Strengthened the relationships in my life.

Gained a whole lot of happiness.

I thought I was recovered last year, really, I did. I thought that I was recovered as I was going to get. I thought I was just going to be the kind of person who would always have to carefully watch what she eats. I couldn’t even imagine a time where I would not have to run every day. I couldn’t imagine a time where I didn’t feel guilt after eating. I couldn’t imagine a time where the goal wasn’t to eat as little as possible. I was stuck in a quasi-recovery without even realizing it.

Last year at this time, I isolated myself because hanging out with friends usually meant food or drinks or skipping workouts and all those things scared me. I was exhausted all the time, I was grumpy, I was irritable, I cried most days of the week. And the saddest part of all was that I was going to accept that as the way my life was going to be.

In the fall, I went through rotations at a dining hall, I taught health classes to elementary school kids, I worked at the NH Food bank. I was exhausted all the time, I was working a lot, not eating nearly enough and running myself into the ground at the gym every night. I cried on the way to work in the morning and I cried on my way home at night.

This spring, as I’ve shared before, I started recovery from anorexia and I’m happy to say I haven’t turned back. The road to recovery is bumpy and I struggle at times, but it is so much better than the alternative.

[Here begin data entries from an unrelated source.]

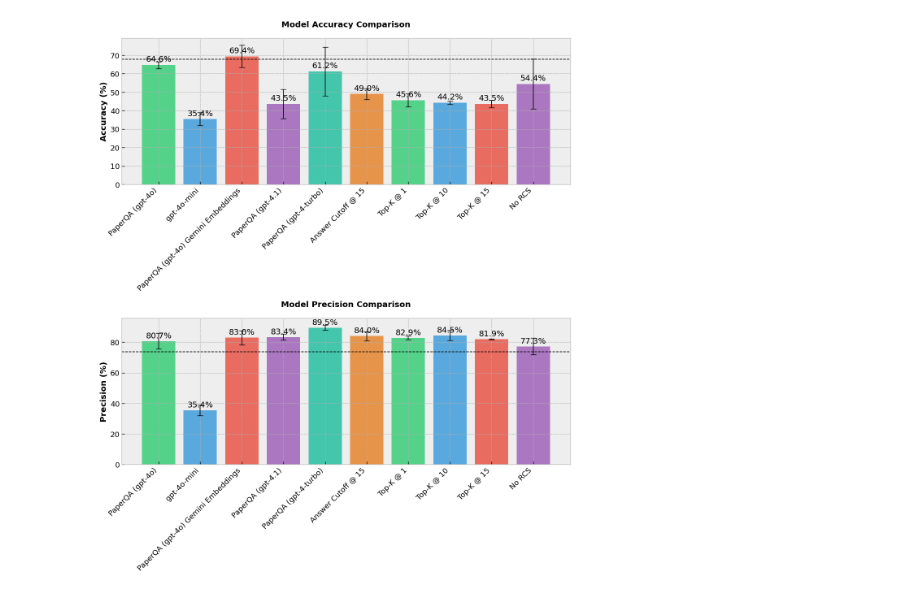
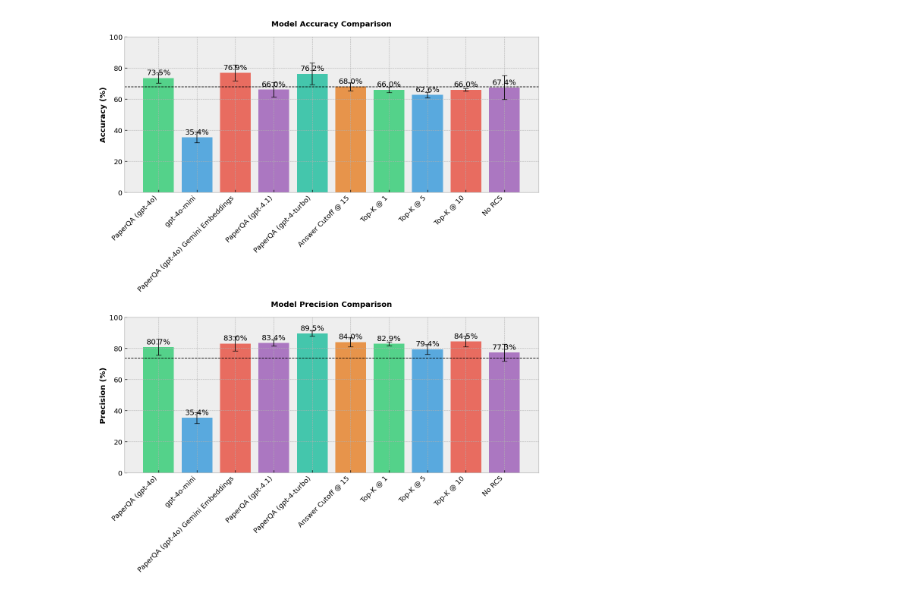
Before and after one commit to jacknguyen0810/inspect-agentic_mcq, a Jupyter notebook: demo/reproduce_results.ipynb, the cells around one changed output. Drawn from its saved outputs; the diff is of its cells as text; code cells hidden in the pictures.

```diff
--- a/demo/reproduce_results.ipynb
+++ b/demo/reproduce_results.ipynb
@@ -8,19 +8,20 @@ plt.style.use('bmh')
 sns.set_context("paper", font_scale=1.5)
 
 # Data from reproduce_results.ipynb
-models = ["PaperQA (gpt-4o)", "gpt-4o-mini", "PaperQA (gpt-4o) Gemini Embeddings", "PaperQA (gpt-4.1)", "PaperQA (gpt-4-turbo)", "Answer Cutoff @ 15", "Top-K @ 1", "Top-K @ 10", "Top-K @ 15", "No RCS"]
+models = ["PaperQA (gpt-4o)", "gpt-4o-mini", "PaperQA (gpt-4o) Gemini Embeddings", "PaperQA (gpt-4.1)", "PaperQA (gpt-4-turbo)", "Answer Cutoff @ 15", "Top-K @ 1", "Top-K @ 5", "Top-K @ 10", "No RCS"]
 
 # Accuracy data
-paperqa_acc = [63.3, 63.3, 67.3]
+paperqa_acc = [69.4, 73.5, 77.6]
 gpt_4o_mini_acc = [30.6, 38.8, 36.7]
-gemini_embed_acc = [63.3, 77.6, 67.3]
-gpt_41_acc = [32.7, 51.0, 46.9]
-gpt_4_turbo_acc = [49.0, 79.6, 55.1]
-cutoff_15_acc = [46.9, 53.1, 46.9]
-top_1_acc = [46.9, 40.8, 49.0]
-top_10_acc = [42.9, 44.9, 44.9]
-top_15_acc = [40.8, 44.9, 44.9]
-no_rcs_acc = [57.1, 69.4, 36.7]
+gemini_embed_acc = [71.4, 83.7, 75.5]
+gpt_41_acc = [59.2, 69.4, 69.4]
+gpt_4_turbo_acc = [69.4, 85.7, 73.5]
+cutoff_15_acc = [65.3, 71.4, 67.3]
+top_1_acc = [67.3, 63.3, 67.3]
+top_5_acc = [61.2, 65.3, 61.2],
+top_10_acc = [67.3, 65.3, 65.3]
+# top_15_acc = [40.8, 44.9, 44.9]
+no_rcs_acc = [65.3, 77.6, 59.2]
 
 # Precision data
 paperqa_prec = [73.9, 81.8, 86.4]
@@ -29,9 +30,10 @@ gemini_embed_prec = [77.8, 89.1, 82.2]
 gpt_41_prec = [80.6, 85.0, 84.6]
 gpt_4_turbo_prec = [87.2, 91.3, 90.0]
 cutoff_15_prec = [80.0, 87.5, 84.6]
-top_1_prec = [84.6, 81.6, 82.5]
+top_1_prec = [84.6, 81.6, 82.5],
+top_5_prec = [75.0, 82.1, 81.1],
 top_10_prec = [89.2, 82.1, 82.1]
-top_15_prec = [81.6, 82.1, 82.1]
+# top_15_prec = [81.6, 82.1, 82.1]
 no_rcs_prec = [71.1, 84.4, 76.3]
 
 # Prepare data for plotting
@@ -43,8 +45,8 @@ accuracy_means = [
     np.mean(gpt_4_turbo_acc),
     np.mean(cutoff_15_acc),
     np.mean(top_1_acc),
+    np.mean(top_5_acc),
     np.mean(top_10_acc),
-    np.mean(top_15_acc),
     np.mean(no_rcs_acc)
 ]
 
@@ -56,8 +58,8 @@ accuracy_stds = [
     np.std(gpt_4_turbo_acc),
     np.std(cutoff_15_acc),
     np.std(top_1_acc),
+    np.std(top_5_acc),
     np.std(top_10_acc),
-    np.std(top_15_acc),
     np.std(no_rcs_acc)
 ]
 
@@ -69,8 +71,8 @@ precision_means = [
     np.mean(gpt_4_turbo_prec),
     np.mean(cutoff_15_prec),
     np.mean(top_1_prec),
+    np.mean(top_5_prec),
     np.mean(top_10_prec),
-    np.mean(top_15_prec),
     np.mean(no_rcs_prec)
 
 ]
@@ -83,41 +85,43 @@ precision_stds = [
     np.std(gpt_4_turbo_prec),
     np.std(cutoff_15_prec),
     np.std(top_1_prec),
+    np.std(top_5_prec),
     np.std(top_10_prec),
-    np.std(top_15_prec),
     np.std(no_rcs_prec)
 ]
 # %%
 # Create figure with two subplots
-fig, (ax1, ax2) = plt.subplots(2, 1, figsize=(12, 14))
+fig, (ax1, ax2) = plt.subplots(2, 1, figsize=(12, 15))
 
 colors = ['#2ecc71', '#3498db', '#e74c3c', '#9b59b6', '#1abc9c', '#e67e22']
 
 # Plot accuracy
 acc_bars = ax1.bar(models, accuracy_means, yerr=accuracy_stds, capsize=5, color=colors,
                  alpha=0.8)
 ax1.set_ylabel('Accuracy (%)', fontweight='bold')
 ax1.set_title('Model Accuracy Comparison', fontweight='bold', pad=20)
 ax1.axhline(67.7, linestyle="--", color="black")
+ax1.set_ylim(0, 100)
 plt.setp(ax1.get_xticklabels(), rotation=45, ha='right')
 
 # Plot precision
 prec_bars = ax2.bar(models, precision_means, yerr=precision_stds, capsize=5, color=colors,
                      alpha=0.8)
 ax2.set_ylabel('Precision (%)', fontweight='bold')
 ax2.set_title('Model Precision Comparison', fontweight='bold', pad=20)
 ax2.axhline(73.8, linestyle="--", color="black")
+ax2.set_ylim(0, 100)
 plt.setp(ax2.get_xticklabels(), rotation=45, ha='right')
 
 # Add value labels on top of bars
 def add_value_labels(ax, values):
     for i, v in enumerate(values):
         ax.text(i, v + 1, f'{v:.1f}%', ha='center', va='bottom')
 
 add_value_labels(ax1, accuracy_means)
 add_value_labels(ax2, precision_means)
 
 # Adjust layout
 plt.tight_layout()
 # %% [output]
-[figure, old version]
+[figure, new version]
```
Also changed, not shown: 7 other files.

My life was heavy at this time last year. I was weighed down by shame, anxiety, guilt, insecurity. These days, my being is filled with an inexplicable lightness. It’s a new feeling, one that I haven’t felt in years. One I welcome with open arms. I laugh more. I cry less. I’m less scared of everything. I have better relationships with people. I have a better relationship with my boyfriend. I’m less anxious. I wake up grateful in the morning and I go to bed grateful at night.

I’m so thankful for my life, for the progress I’m made and for the people who continue to read this blog and follow along on my journey. I’m thankful for all the people who reach out to me, whether it’s to ask advice or to tell me that I’m an inspiration (something that humbles me every time someone says it). I can’t thank you all enough for the support you’ve given me this past year. I never imagined I would tell my story to the world, but never have I ever regretted it. I’m thankful everyday for the wonderful community I’ve immersed myself in. I don’t know what’s coming next for me as far as my career or location goes but I’m also not going to stress myself out about it. Whatever comes will come and I’ll be ready for it when it does. For now, I’m going to keep living this crazy, wonderful, beautiful life.